Taking the "redefinition" as $\prod_{i=1}^\infty a^{\frac 1{3^i}}$, we immediately have $\sum_{i=1}^\infty \frac 1{3^i}=\frac 12$, which is the effect of summing the exponents as would occur with the product described. Therefore, we have $$\prod_{i=1}^\infty a^{\frac 1{3^i}}=\sqrt a$$

Another way to go is to show that $x_n=a^{b_n}$ where $b_n$ satisfies

$$b_1=\frac13\quad\text{and}\\ b_{n+1}=(1+b_n)\frac13$$

then show $\lim b_n=\frac12$ in a manner similar to user17762's answer.

What we have is the $lim_{n\to\infty}$ $a^{\frac{1}{3}}a^{\frac{1}{9}}a^{\frac{1}{27}}..a^{\frac{1}{3^n}}$.

Using the property $(a^b)(a^c)=a^(b+c)$

We get:

$a^{\frac{1}{3}+\frac{1}{9}+\frac{1}{27}+...\frac{1}{3^n}}$

The exponent is in fact is geometric series which has a value of $(1/(1-(1/3))-1=\frac{1}{2}$ so:

We get your expression to be $a^{\frac{1}{2}}=\sqrt{a}$

• You should write your answer in $\rm\LaTeX$. I think you might have the right idea more or less and is quite similar in nature to @abiessu's answer.
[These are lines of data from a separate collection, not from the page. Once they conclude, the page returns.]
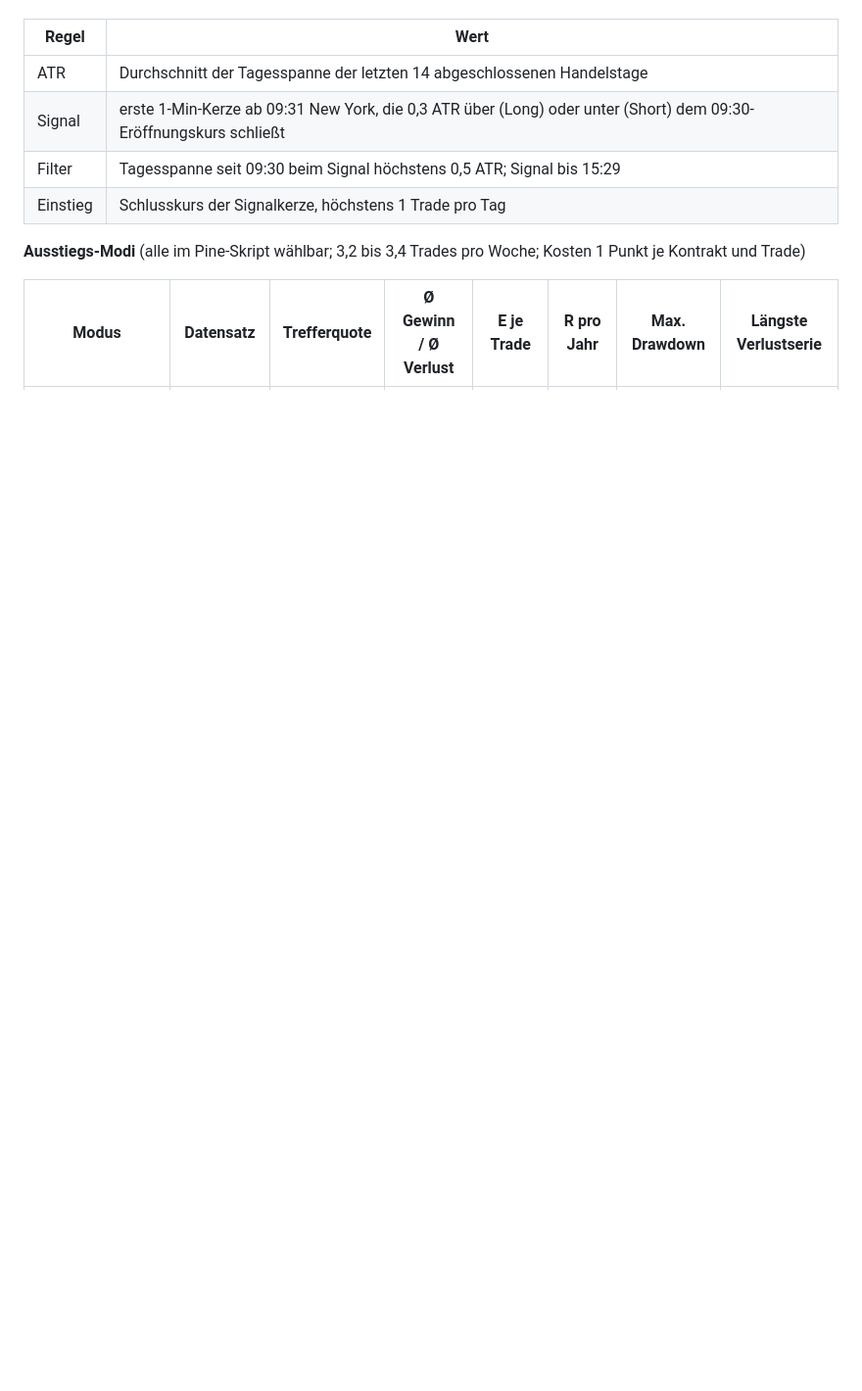
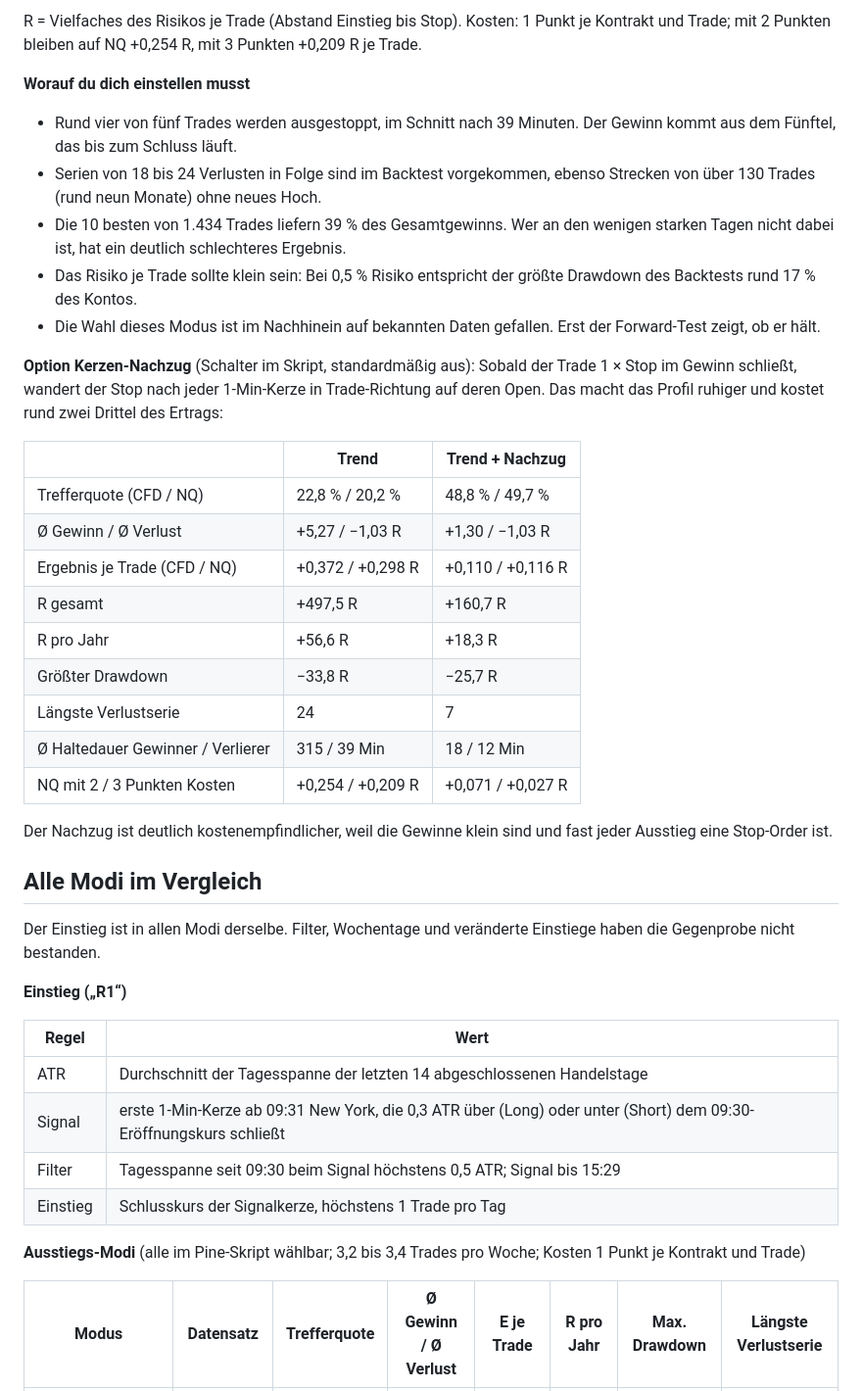
Before and after one commit to Lunixx37/claude-quant-testing, a Markdown page: final/README.md, the part around one of its changes. Shown at 98% size. Drawn GitHub-style; blank space fills up the shorter version.

```diff
--- a/final/README.md
+++ b/final/README.md
@@ -10,3 +37,34 @@ Der Einstieg bleibt, wie er war. Verbessert hat sich nur der Ausstieg: einen Tei
+R = Vielfaches des Risikos je Trade (Abstand Einstieg bis Stop). Kosten: 1 Punkt je Kontrakt und Trade; mit 2 Punkten bleiben auf NQ +0,254 R, mit 3 Punkten +0,209 R je Trade.
+
+**Worauf du dich einstellen musst**
+
+- Rund vier von fünf Trades werden ausgestoppt, im Schnitt nach 39 Minuten. Der Gewinn kommt aus dem Fünftel, das bis zum Schluss läuft.
+- Serien von 18 bis 24 Verlusten in Folge sind im Backtest vorgekommen, ebenso Strecken von über 130 Trades (rund neun Monate) ohne neues Hoch.
+- Die 10 besten von 1.434 Trades liefern 39 % des Gesamtgewinns. Wer an den wenigen starken Tagen nicht dabei ist, hat ein deutlich schlechteres Ergebnis.
+- Das Risiko je Trade sollte klein sein: Bei 0,5 % Risiko entspricht der größte Drawdown des Backtests rund 17 % des Kontos.
+- Die Wahl dieses Modus ist im Nachhinein auf bekannten Daten gefallen. Erst der Forward-Test zeigt, ob er hält.
+
+**Option Kerzen-Nachzug** (Schalter im Skript, standardmäßig aus): Sobald der Trade 1 × Stop im Gewinn schließt, wandert der Stop nach jeder 1-Min-Kerze in Trade-Richtung auf deren Open. Das macht das Profil ruhiger und kostet rund zwei Drittel des Ertrags:
+
+| | Trend | Trend + Nachzug |
+|---|---|---|
+| Trefferquote (CFD / NQ) | 22,8 % / 20,2 % | 48,8 % / 49,7 % |
+| Ø Gewinn / Ø Verlust | +5,27 / −1,03 R | +1,30 / −1,03 R |
+| Ergebnis je Trade (CFD / NQ) | +0,372 / +0,298 R | +0,110 / +0,116 R |
+| R gesamt | +497,5 R | +160,7 R |
+| R pro Jahr | +56,6 R | +18,3 R |
+| Größter Drawdown | −33,8 R | −25,7 R |
+| Längste Verlustserie | 24 | 7 |
+| Ø Haltedauer Gewinner / Verlierer | 315 / 39 Min | 18 / 12 Min |
+| NQ mit 2 / 3 Punkten Kosten | +0,254 / +0,209 R | +0,071 / +0,027 R |
+
+Der Nachzug ist deutlich kostenempfindlicher, weil die Gewinne klein sind und fast jeder Ausstieg eine Stop-Order ist.
+
+## Alle Modi im Vergleich
+
+Der Einstieg ist in allen Modi derselbe. Filter, Wochentage und veränderte Einstiege haben die Gegenprobe nicht bestanden.
+
+**Einstieg („R1“)**
 
 | Regel | Wert |
 |---|---|
```
Also changed, not shown: other parts of final/README.md (+49 -19 lines), final/modes_equity.png, 7 other files.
However it's hard to tell when it's written like this. Jun 3 '15 at 0:30
• May I ask you to join a chat room of mine? The chat room is at the bottom of my profile description. Feb 2 '17 at 1:27

this might not be entirely rigorous, but here is a simple intuitive way to think of it: \begin{align*}x &= \sqrt{a\sqrt{a\sqrt{a\sqrt{a\sqrt{a\sqrt{a\sqrt{a\sqrt{a\sqrt{a\cdots}}}}}}}}}\\ x^3&=a\sqrt{a\sqrt{a\sqrt{a\sqrt{a\sqrt{a\sqrt{a\sqrt{a\sqrt{a\sqrt{a\cdots}}}}}}}}}\\ \frac{x^3}{a}&=\sqrt{a\sqrt{a\sqrt{a\sqrt{a\sqrt{a\sqrt{a\sqrt{a\sqrt{a\sqrt{a\cdots}}}}}}}}}\\ \frac{x^3}{a} &= x\\ x^2&=a\\ x&=\sqrt{a}\\ \sqrt{a\sqrt{a\sqrt{a\sqrt{a\sqrt{a\sqrt{a\sqrt{a\sqrt{a\sqrt{a\cdots}}}}}}}}}&=\sqrt{a} \end{align*}

• This assumes that the sequence converges.
– robjohn
Jun 3 '15 at 2:03
• Yes, so like I said, not entirely rigorous, just a solid intuition Jun 3 '15 at 2:05